YOUR INSTRUCTIONS
Restate, word for word, each entry that follows, but skip its pictures.

DATA RECORDS
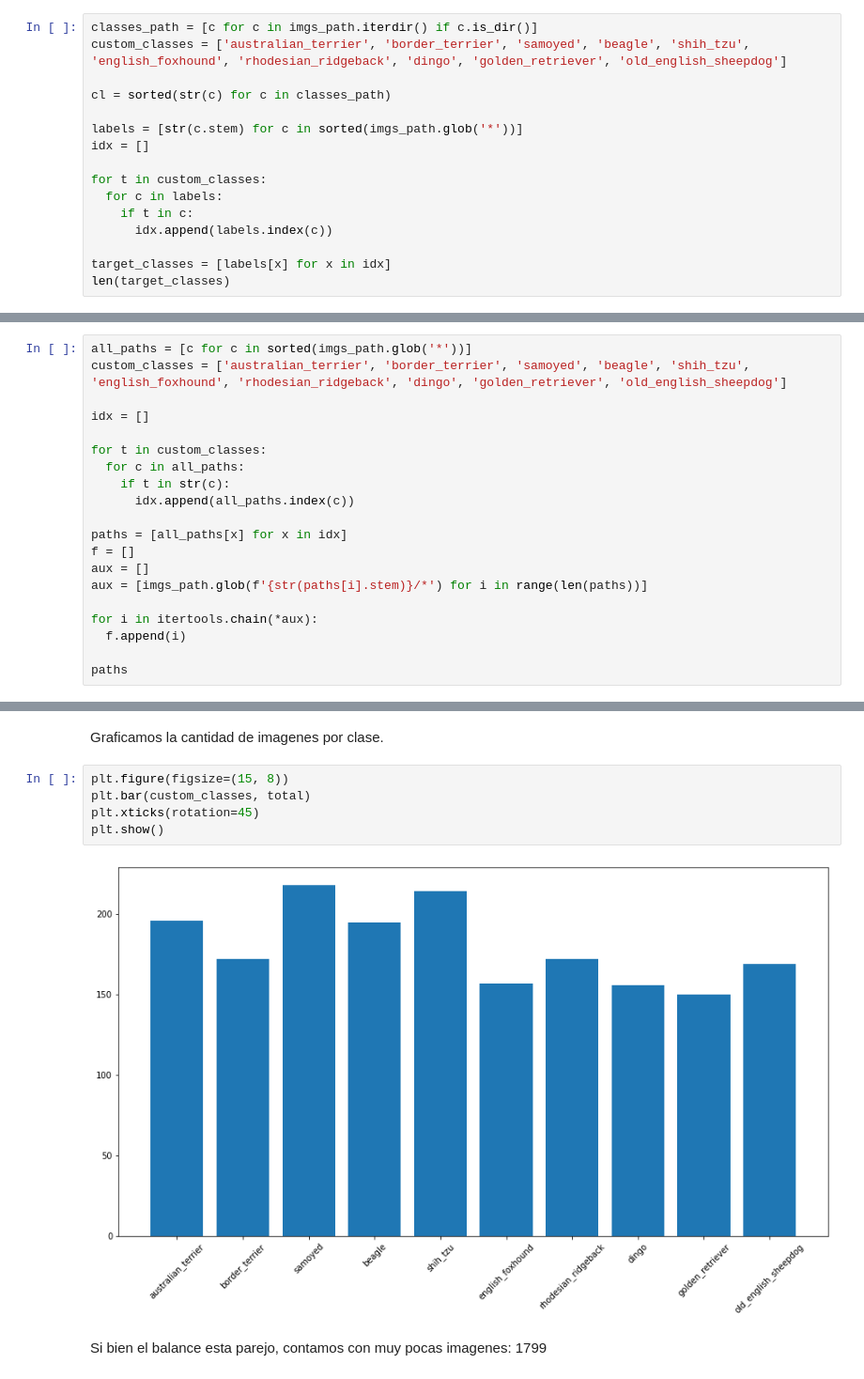
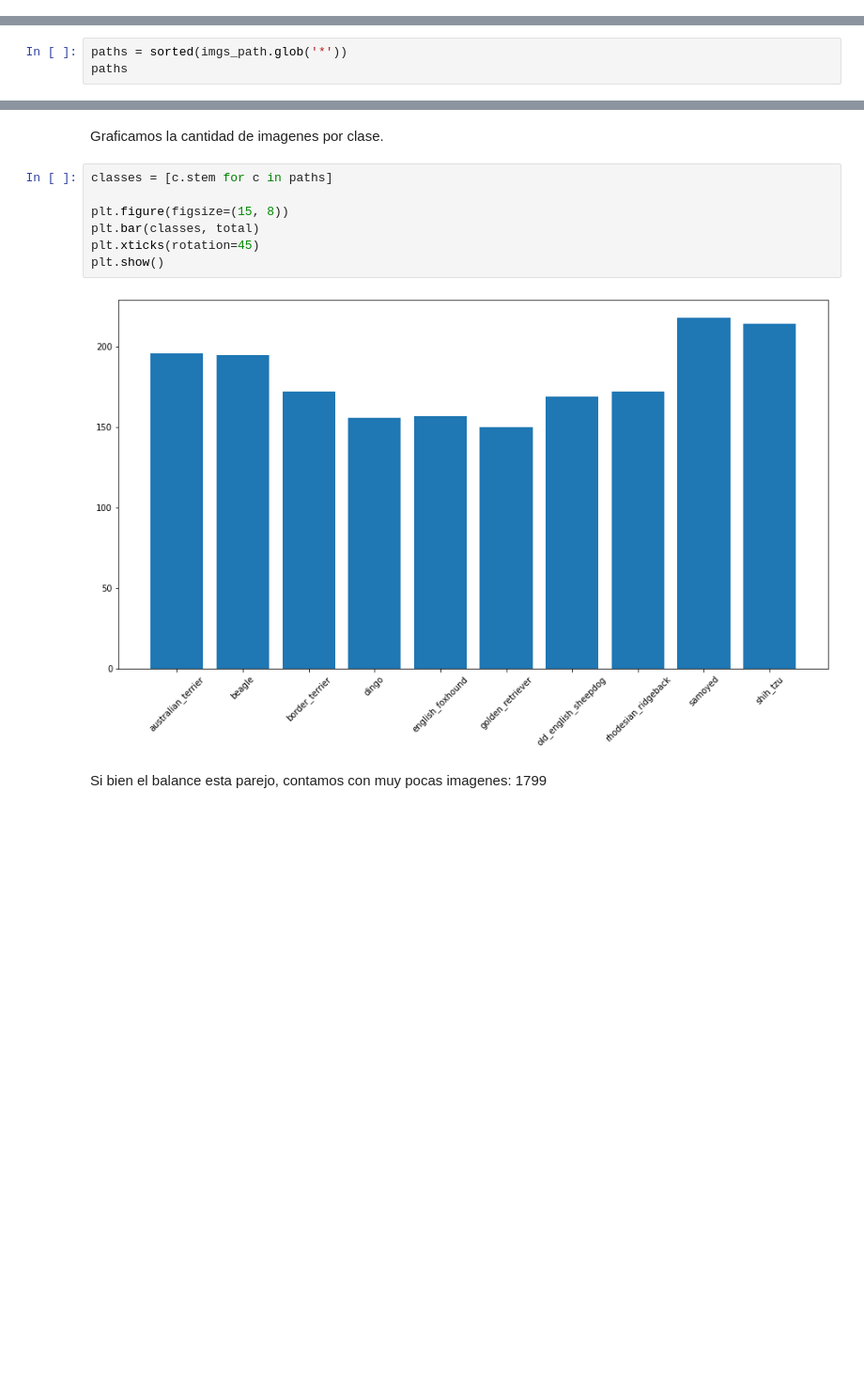
Before and after one commit to tomiambro/pytorch_end_to_end, a Jupyter notebook: pytorch_ex.ipynb, the cells around one changed output, grey strips where cells are left out. Shown at 94% size. Cells and saved outputs as stored; diff of their text form; blank space fills up the shorter version.

```diff
--- a/pytorch_ex.ipynb
+++ b/pytorch_ex.ipynb
@@ -48,16 +45,0 @@ Definimos las razas de perro que nos interesa identificar.
-# %%
-classes_path = [c for c in imgs_path.iterdir() if c.is_dir()]
-custom_classes = ['australian_terrier', 'border_terrier', 'samoyed', 'beagle', 'shih_tzu', 'english_foxhound', 'rhodesian_ridgeback', 'dingo', 'golden_retriever', 'old_english_sheepdog']
-
-cl = sorted(str(c) for c in classes_path)
-
-labels = [str(c.stem) for c in sorted(imgs_path.glob('*'))]
-idx = []
-
-for t in custom_classes:
-  for c in labels:
-    if t in c:
-      idx.append(labels.index(c))
-
-target_classes = [labels[x] for x in idx]
-len(target_classes)
@@ -66,20 +45,0 @@ len(target_classes)
-# %%
-all_paths = [c for c in sorted(imgs_path.glob('*'))]
-custom_classes = ['australian_terrier', 'border_terrier', 'samoyed', 'beagle', 'shih_tzu', 'english_foxhound', 'rhodesian_ridgeback', 'dingo', 'golden_retriever', 'old_english_sheepdog']
-
-idx = []
-
-for t in custom_classes:
-  for c in all_paths:
-    if t in str(c):
-      idx.append(all_paths.index(c))
-
-paths = [all_paths[x] for x in idx]
-f = []
-aux = []
-aux = [imgs_path.glob(f'{str(paths[i].stem)}/*') for i in range(len(paths))]
-
-for i in itertools.chain(*aux):
-  f.append(i)
-
-paths
@@ -96,0 +46,3 @@ paths
+# %%
+paths = sorted(imgs_path.glob('*'))
+paths
@@ -119,12 +82,14 @@ old_english_sheepdog : 9.39 %
 # %% [markdown]
 Graficamos la cantidad de imagenes por clase.
 # %%
+classes = [c.stem for c in paths]
+
 plt.figure(figsize=(15, 8))
-plt.bar(custom_classes, total)
+plt.bar(classes, total)
 plt.xticks(rotation=45)
 plt.show()
 # %% [output]
-[figure, old version]
+[figure, new version]
 # %% [markdown]
 Si bien el balance esta parejo, contamos con muy pocas imagenes: 1799
 # %%
```
Also changed, not shown: parts of 16 cells of this notebook.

FINISHED TASK
Before and after one commit to tomiambro/pytorch_end_to_end, a Jupyter notebook: pytorch_ex.ipynb, the cells around one changed output, grey strips where cells are left out. Shown at 94% size. Cells and saved outputs as stored; diff of their text form; blank space fills up the shorter version.

```diff
--- a/pytorch_ex.ipynb
+++ b/pytorch_ex.ipynb
@@ -48,16 +45,0 @@ Definimos las razas de perro que nos interesa identificar.
-# %%
-classes_path = [c for c in imgs_path.iterdir() if c.is_dir()]
-custom_classes = ['australian_terrier', 'border_terrier', 'samoyed', 'beagle', 'shih_tzu', 'english_foxhound', 'rhodesian_ridgeback', 'dingo', 'golden_retriever', 'old_english_sheepdog']
-
-cl = sorted(str(c) for c in classes_path)
-
-labels = [str(c.stem) for c in sorted(imgs_path.glob('*'))]
-idx = []
-
-for t in custom_classes:
-  for c in labels:
-    if t in c:
-      idx.append(labels.index(c))
-
-target_classes = [labels[x] for x in idx]
-len(target_classes)
@@ -66,20 +45,0 @@ len(target_classes)
-# %%
-all_paths = [c for c in sorted(imgs_path.glob('*'))]
-custom_classes = ['australian_terrier', 'border_terrier', 'samoyed', 'beagle', 'shih_tzu', 'english_foxhound', 'rhodesian_ridgeback', 'dingo', 'golden_retriever', 'old_english_sheepdog']
-
-idx = []
-
-for t in custom_classes:
-  for c in all_paths:
-    if t in str(c):
-      idx.append(all_paths.index(c))
-
-paths = [all_paths[x] for x in idx]
-f = []
-aux = []
-aux = [imgs_path.glob(f'{str(paths[i].stem)}/*') for i in range(len(paths))]
-
-for i in itertools.chain(*aux):
-  f.append(i)
-
-paths
@@ -96,0 +46,3 @@ paths
+# %%
+paths = sorted(imgs_path.glob('*'))
+paths
@@ -119,12 +82,14 @@ old_english_sheepdog : 9.39 %
 # %% [markdown]
 Graficamos la cantidad de imagenes por clase.
 # %%
+classes = [c.stem for c in paths]
+
 plt.figure(figsize=(15, 8))
-plt.bar(custom_classes, total)
+plt.bar(classes, total)
 plt.xticks(rotation=45)
 plt.show()
 # %% [output]
-[figure, old version]
+[figure, new version]
 # %% [markdown]
 Si bien el balance esta parejo, contamos con muy pocas imagenes: 1799
 # %%
```
Also changed, not shown: parts of 16 cells of this notebook.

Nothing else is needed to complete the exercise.